Supplied material:
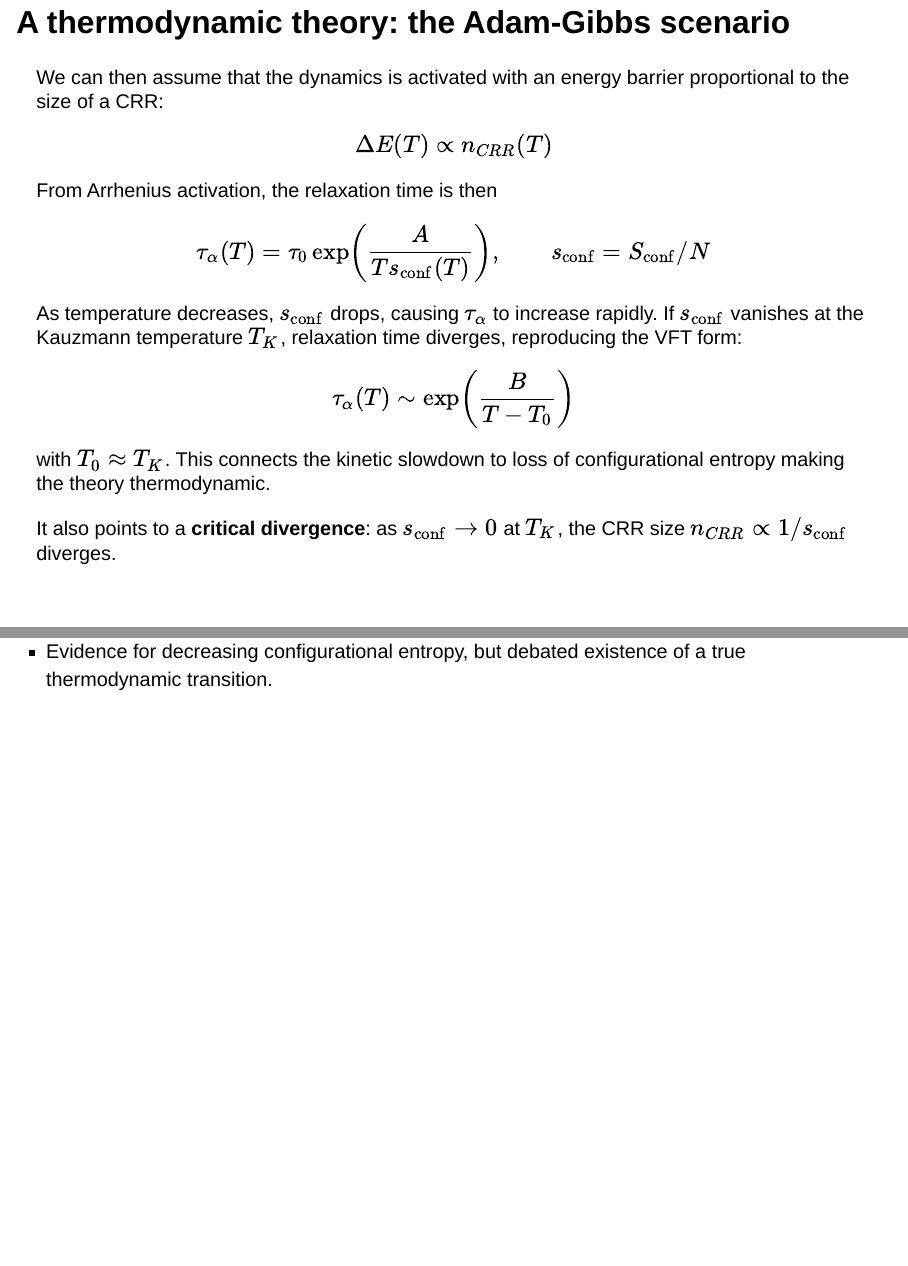
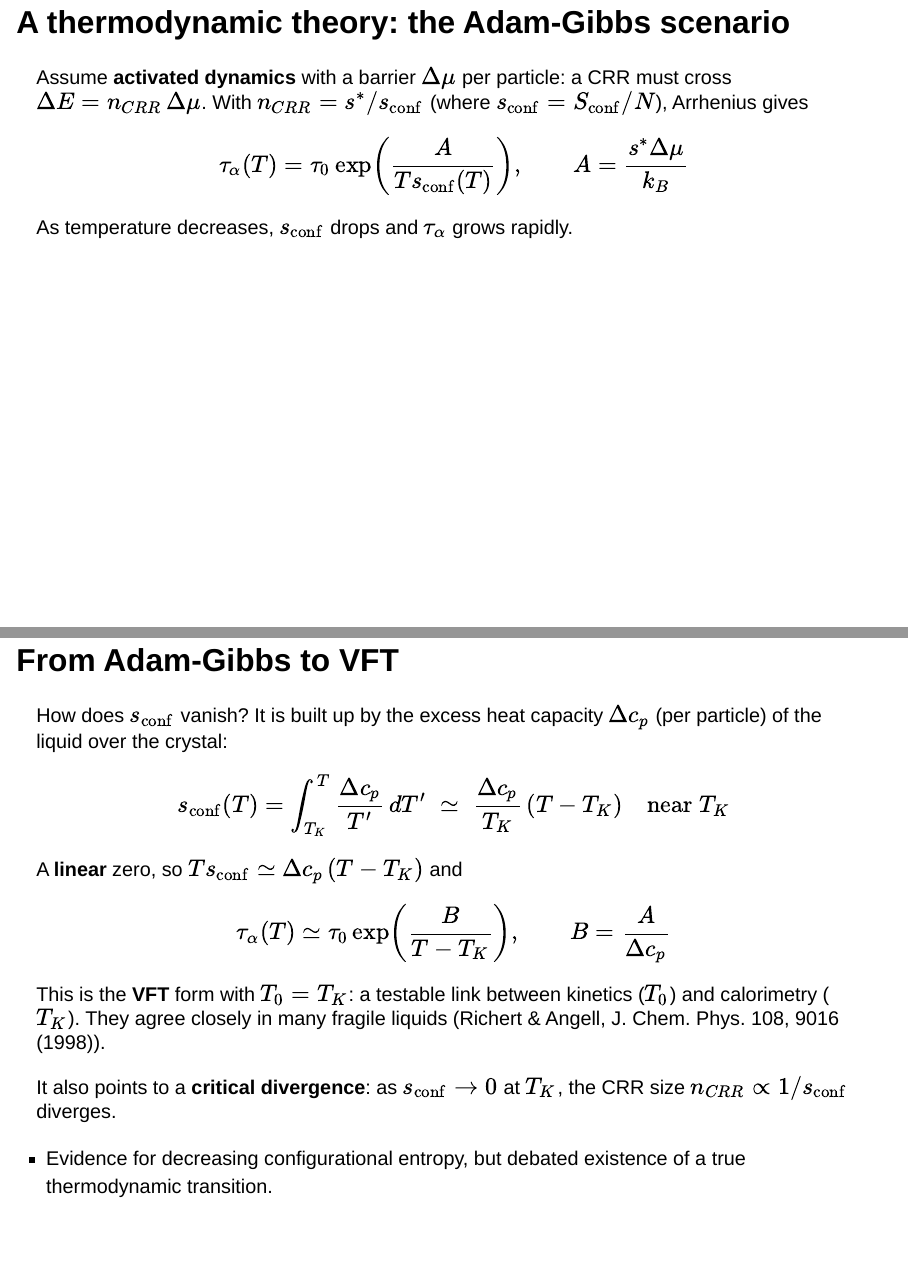
Before and after one commit to FTurci/course-disordered-matter-slides, a Quarto document (present/soft-matter_glasses.qmd): pages 29 and 30 of 35, joined at a grey line. Rendered offline with R 4.5, knitr and Pandoc in place of Quarto, with nearby package versions; drawn as Slidy slides in place of the format the file asks for.

Commit message:
Show how Adam-Gibbs gives VFT: configurational entropy vanishes linearly at T_K, fed by the excess heat capacity

```diff
--- a/present/soft-matter_glasses.qmd
+++ b/present/soft-matter_glasses.qmd
@@ -286,22 +286,27 @@ $$n_{CRR}(T) \propto \dfrac{1}{S_{conf}(T)/N}$$
 
 ## A thermodynamic theory: the Adam-Gibbs scenario
 
-We can then assume that the dynamics is activated with an energy barrier proportional to the size of a CRR:
+Assume **activated dynamics** with a barrier $\Delta\mu$ per particle: a CRR must cross $\Delta E = n_{CRR}\,\Delta\mu$. With $n_{CRR}=s^*/s_{\rm conf}$ (where $s_{\rm conf}=S_{\rm conf}/N$), Arrhenius gives
 
-$$\Delta E(T) \propto n_{CRR}(T)
+$$
+\tau_\alpha(T) = \tau_0 \exp\left(\frac{A}{T s_{\rm conf}(T)}\right), \qquad A=\frac{s^*\Delta\mu}{k_B}
 $$
 
-From Arrhenius activation, the relaxation time is then
+As temperature decreases, $s_{\rm conf}$ drops and $\tau_\alpha$ grows rapidly.
 
+## From Adam-Gibbs to VFT
+
+How does $s_{\rm conf}$ vanish? It is built up by the excess heat capacity $\Delta c_p$ (per particle) of the liquid over the crystal:
 $$
-\tau_\alpha(T) = \tau_0 \exp\left(\frac{A}{T s_{\rm conf}(T)}\right), \qquad s_{\rm conf}=S_{\rm conf}/N
+s_{\rm conf}(T)=\int_{T_K}^{T}\frac{\Delta c_p}{T'}\,dT' \;\simeq\; \frac{\Delta c_p}{T_K}\,(T-T_K)\quad\text{near } T_K
 $$
 
-As temperature decreases, $s_{\rm conf}$ drops, causing $\tau_\alpha$ to increase rapidly. If $s_{\rm conf}$ vanishes at the Kauzmann temperature $T_K$, relaxation time diverges, reproducing the VFT form:
+A **linear** zero, so $T s_{\rm conf}\simeq\Delta c_p\,(T-T_K)$ and
 $$
-\tau_\alpha(T) \sim \exp\left(\frac{B}{T - T_0}\right)
+\tau_\alpha(T) \simeq \tau_0\exp\left(\frac{B}{T - T_K}\right),\qquad B=\frac{A}{\Delta c_p}
 $$
-with $T_0 \approx T_K$. This connects the kinetic slowdown to loss of configurational entropy making the theory thermodynamic.
+
+This is the **VFT** form with $T_0=T_K$: a testable link between kinetics ($T_0$) and calorimetry ($T_K$). They agree closely in many fragile liquids (Richert & Angell, J. Chem. Phys. 108, 9016 (1998)).
 
 It also points to a **critical divergence**: as $s_{\rm conf}\to0$ at $T_K$, the CRR size $n_{CRR}\propto 1/s_{\rm conf}$ diverges.
 
```
Also changed, not shown: docs/search.json, 3 other files.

Task details: Every record is to be repeated exactly, and no picture is carried over.

Written response:
Before and after one commit to FTurci/course-disordered-matter-slides, a Quarto document (present/soft-matter_glasses.qmd): pages 29 and 30 of 35, joined at a grey line. Rendered offline with R 4.5, knitr and Pandoc in place of Quarto, with nearby package versions; drawn as Slidy slides in place of the format the file asks for.

Commit message:
Show how Adam-Gibbs gives VFT: configurational entropy vanishes linearly at T_K, fed by the excess heat capacity

```diff
--- a/present/soft-matter_glasses.qmd
+++ b/present/soft-matter_glasses.qmd
@@ -286,22 +286,27 @@ $$n_{CRR}(T) \propto \dfrac{1}{S_{conf}(T)/N}$$
 
 ## A thermodynamic theory: the Adam-Gibbs scenario
 
-We can then assume that the dynamics is activated with an energy barrier proportional to the size of a CRR:
+Assume **activated dynamics** with a barrier $\Delta\mu$ per particle: a CRR must cross $\Delta E = n_{CRR}\,\Delta\mu$. With $n_{CRR}=s^*/s_{\rm conf}$ (where $s_{\rm conf}=S_{\rm conf}/N$), Arrhenius gives
 
-$$\Delta E(T) \propto n_{CRR}(T)
+$$
+\tau_\alpha(T) = \tau_0 \exp\left(\frac{A}{T s_{\rm conf}(T)}\right), \qquad A=\frac{s^*\Delta\mu}{k_B}
 $$
 
-From Arrhenius activation, the relaxation time is then
+As temperature decreases, $s_{\rm conf}$ drops and $\tau_\alpha$ grows rapidly.
 
+## From Adam-Gibbs to VFT
+
+How does $s_{\rm conf}$ vanish? It is built up by the excess heat capacity $\Delta c_p$ (per particle) of the liquid over the crystal:
 $$
-\tau_\alpha(T) = \tau_0 \exp\left(\frac{A}{T s_{\rm conf}(T)}\right), \qquad s_{\rm conf}=S_{\rm conf}/N
+s_{\rm conf}(T)=\int_{T_K}^{T}\frac{\Delta c_p}{T'}\,dT' \;\simeq\; \frac{\Delta c_p}{T_K}\,(T-T_K)\quad\text{near } T_K
 $$
 
-As temperature decreases, $s_{\rm conf}$ drops, causing $\tau_\alpha$ to increase rapidly. If $s_{\rm conf}$ vanishes at the Kauzmann temperature $T_K$, relaxation time diverges, reproducing the VFT form:
+A **linear** zero, so $T s_{\rm conf}\simeq\Delta c_p\,(T-T_K)$ and
 $$
-\tau_\alpha(T) \sim \exp\left(\frac{B}{T - T_0}\right)
+\tau_\alpha(T) \simeq \tau_0\exp\left(\frac{B}{T - T_K}\right),\qquad B=\frac{A}{\Delta c_p}
 $$
-with $T_0 \approx T_K$. This connects the kinetic slowdown to loss of configurational entropy making the theory thermodynamic.
+
+This is the **VFT** form with $T_0=T_K$: a testable link between kinetics ($T_0$) and calorimetry ($T_K$). They agree closely in many fragile liquids (Richert & Angell, J. Chem. Phys. 108, 9016 (1998)).
 
 It also points to a **critical divergence**: as $s_{\rm conf}\to0$ at $T_K$, the CRR size $n_{CRR}\propto 1/s_{\rm conf}$ diverges.
 
```
Also changed, not shown: docs/search.json, 3 other files.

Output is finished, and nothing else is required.